=== Begin Enclosure ===

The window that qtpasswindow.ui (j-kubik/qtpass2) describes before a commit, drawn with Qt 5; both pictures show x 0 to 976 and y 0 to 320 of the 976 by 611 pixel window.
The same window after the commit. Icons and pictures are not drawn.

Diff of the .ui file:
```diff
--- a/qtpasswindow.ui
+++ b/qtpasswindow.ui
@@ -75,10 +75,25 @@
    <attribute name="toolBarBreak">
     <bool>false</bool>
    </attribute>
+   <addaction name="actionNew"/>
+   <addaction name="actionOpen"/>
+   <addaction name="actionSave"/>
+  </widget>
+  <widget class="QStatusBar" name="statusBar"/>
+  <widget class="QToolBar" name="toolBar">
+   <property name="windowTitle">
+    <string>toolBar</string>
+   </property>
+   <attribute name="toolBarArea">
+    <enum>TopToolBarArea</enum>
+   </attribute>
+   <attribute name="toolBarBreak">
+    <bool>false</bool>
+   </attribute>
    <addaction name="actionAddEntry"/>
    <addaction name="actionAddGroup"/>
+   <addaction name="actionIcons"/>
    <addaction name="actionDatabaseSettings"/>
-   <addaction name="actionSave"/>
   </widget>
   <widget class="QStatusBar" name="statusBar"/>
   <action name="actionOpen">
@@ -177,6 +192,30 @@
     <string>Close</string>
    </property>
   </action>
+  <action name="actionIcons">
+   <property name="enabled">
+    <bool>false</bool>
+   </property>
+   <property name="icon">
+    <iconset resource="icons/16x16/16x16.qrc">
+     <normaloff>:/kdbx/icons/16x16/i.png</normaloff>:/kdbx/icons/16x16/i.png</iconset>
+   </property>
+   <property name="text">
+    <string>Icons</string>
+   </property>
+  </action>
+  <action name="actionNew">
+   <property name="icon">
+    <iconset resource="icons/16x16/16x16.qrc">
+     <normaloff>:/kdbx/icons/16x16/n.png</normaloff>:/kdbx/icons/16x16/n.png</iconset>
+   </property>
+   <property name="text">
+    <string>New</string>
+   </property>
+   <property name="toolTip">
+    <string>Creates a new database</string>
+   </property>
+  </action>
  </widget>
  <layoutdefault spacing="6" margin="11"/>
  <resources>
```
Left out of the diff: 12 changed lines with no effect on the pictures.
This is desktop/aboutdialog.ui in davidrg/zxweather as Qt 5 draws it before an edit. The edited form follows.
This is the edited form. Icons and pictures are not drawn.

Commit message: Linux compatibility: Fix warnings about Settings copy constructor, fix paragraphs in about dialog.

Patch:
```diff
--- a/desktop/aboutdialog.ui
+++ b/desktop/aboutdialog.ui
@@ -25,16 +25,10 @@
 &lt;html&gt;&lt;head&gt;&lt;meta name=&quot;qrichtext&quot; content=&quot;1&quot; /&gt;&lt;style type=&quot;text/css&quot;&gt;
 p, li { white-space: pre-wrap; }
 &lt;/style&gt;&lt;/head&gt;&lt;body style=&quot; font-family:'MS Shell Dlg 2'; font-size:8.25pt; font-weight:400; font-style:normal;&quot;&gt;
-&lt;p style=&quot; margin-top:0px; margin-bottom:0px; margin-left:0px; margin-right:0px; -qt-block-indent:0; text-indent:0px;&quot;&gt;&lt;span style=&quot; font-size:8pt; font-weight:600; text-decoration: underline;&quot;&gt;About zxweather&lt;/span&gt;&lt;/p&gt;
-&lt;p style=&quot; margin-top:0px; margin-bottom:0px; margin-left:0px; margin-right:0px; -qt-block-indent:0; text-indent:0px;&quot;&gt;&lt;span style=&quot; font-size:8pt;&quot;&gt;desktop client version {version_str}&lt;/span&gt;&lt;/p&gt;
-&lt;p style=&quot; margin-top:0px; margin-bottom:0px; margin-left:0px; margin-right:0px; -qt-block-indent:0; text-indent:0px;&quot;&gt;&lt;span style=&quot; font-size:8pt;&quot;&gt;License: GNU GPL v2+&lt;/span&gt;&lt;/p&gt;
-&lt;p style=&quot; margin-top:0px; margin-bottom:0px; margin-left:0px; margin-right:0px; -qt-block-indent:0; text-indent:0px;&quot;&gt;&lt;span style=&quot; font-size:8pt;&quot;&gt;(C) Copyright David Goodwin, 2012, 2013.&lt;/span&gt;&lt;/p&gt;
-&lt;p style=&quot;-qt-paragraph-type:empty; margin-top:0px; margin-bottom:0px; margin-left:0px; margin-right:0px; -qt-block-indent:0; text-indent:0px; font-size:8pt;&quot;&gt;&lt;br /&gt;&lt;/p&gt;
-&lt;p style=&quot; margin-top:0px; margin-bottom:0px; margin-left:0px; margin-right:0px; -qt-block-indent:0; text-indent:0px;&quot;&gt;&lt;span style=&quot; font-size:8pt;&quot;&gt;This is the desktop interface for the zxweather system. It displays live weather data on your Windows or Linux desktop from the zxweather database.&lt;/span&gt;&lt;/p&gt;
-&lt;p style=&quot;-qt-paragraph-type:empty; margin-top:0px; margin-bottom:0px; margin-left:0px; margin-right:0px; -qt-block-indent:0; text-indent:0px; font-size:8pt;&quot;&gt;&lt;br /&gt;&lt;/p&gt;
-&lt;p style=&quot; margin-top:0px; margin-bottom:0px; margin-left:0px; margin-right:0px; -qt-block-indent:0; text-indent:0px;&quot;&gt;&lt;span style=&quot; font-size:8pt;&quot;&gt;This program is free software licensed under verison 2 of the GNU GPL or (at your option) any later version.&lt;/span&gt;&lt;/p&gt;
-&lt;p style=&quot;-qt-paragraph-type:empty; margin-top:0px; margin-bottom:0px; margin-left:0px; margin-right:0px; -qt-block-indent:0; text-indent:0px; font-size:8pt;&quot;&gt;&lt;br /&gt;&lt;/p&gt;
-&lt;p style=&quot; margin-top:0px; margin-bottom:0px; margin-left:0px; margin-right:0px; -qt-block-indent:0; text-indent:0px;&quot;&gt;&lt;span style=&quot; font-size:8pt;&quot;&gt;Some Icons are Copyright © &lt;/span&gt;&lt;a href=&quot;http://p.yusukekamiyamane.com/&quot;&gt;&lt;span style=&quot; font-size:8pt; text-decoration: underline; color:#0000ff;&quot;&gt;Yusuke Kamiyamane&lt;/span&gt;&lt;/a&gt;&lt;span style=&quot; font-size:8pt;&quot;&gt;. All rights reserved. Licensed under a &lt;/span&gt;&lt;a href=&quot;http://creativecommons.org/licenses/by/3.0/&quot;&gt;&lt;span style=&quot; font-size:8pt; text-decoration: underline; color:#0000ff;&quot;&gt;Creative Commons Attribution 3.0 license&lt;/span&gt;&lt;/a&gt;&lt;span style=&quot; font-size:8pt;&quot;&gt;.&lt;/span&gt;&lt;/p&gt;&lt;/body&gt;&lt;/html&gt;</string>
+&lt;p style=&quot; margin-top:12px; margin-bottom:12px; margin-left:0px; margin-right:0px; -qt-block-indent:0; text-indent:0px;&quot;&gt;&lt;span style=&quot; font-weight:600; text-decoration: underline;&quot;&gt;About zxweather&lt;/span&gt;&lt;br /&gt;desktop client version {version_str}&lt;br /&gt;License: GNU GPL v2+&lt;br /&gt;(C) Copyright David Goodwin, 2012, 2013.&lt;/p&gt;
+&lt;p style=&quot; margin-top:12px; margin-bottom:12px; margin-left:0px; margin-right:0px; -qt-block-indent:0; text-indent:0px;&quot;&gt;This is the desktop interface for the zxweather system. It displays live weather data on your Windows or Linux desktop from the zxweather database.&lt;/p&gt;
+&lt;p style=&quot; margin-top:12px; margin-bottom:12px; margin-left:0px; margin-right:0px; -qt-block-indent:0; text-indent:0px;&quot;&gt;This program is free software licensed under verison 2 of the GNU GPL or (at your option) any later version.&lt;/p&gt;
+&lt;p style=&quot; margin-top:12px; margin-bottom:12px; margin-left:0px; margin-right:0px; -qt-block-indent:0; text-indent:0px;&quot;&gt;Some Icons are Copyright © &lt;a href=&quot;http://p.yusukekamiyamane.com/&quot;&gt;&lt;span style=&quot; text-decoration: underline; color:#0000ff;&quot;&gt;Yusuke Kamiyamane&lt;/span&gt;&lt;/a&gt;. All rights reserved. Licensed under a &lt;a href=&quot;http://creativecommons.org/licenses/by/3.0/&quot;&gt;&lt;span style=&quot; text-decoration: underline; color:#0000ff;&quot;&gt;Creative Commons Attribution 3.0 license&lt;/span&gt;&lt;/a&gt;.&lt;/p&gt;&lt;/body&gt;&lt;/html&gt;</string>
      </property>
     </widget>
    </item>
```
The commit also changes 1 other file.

=== End Enclosure ===

= Exercise directions =
Copy down each line in the entries that has the word "Linux".

= Solution for this task =
Commit message: Linux compatibility: Fix warnings about Settings copy constructor, fix paragraphs in about dialog.
-&lt;p style=&quot; margin-top:0px; margin-bottom:0px; margin-left:0px; margin-right:0px; -qt-block-indent:0; text-indent:0px;&quot;&gt;&lt;span style=&quot; font-size:8pt;&quot;&gt;This is the desktop interface for the zxweather system. It displays live weather data on your Windows or Linux desktop from the zxweather database.&lt;/span&gt;&lt;/p&gt;
+&lt;p style=&quot; margin-top:12px; margin-bottom:12px; margin-left:0px; margin-right:0px; -qt-block-indent:0; text-indent:0px;&quot;&gt;This is the desktop interface for the zxweather system. It displays live weather data on your Windows or Linux desktop from the zxweather database.&lt;/p&gt;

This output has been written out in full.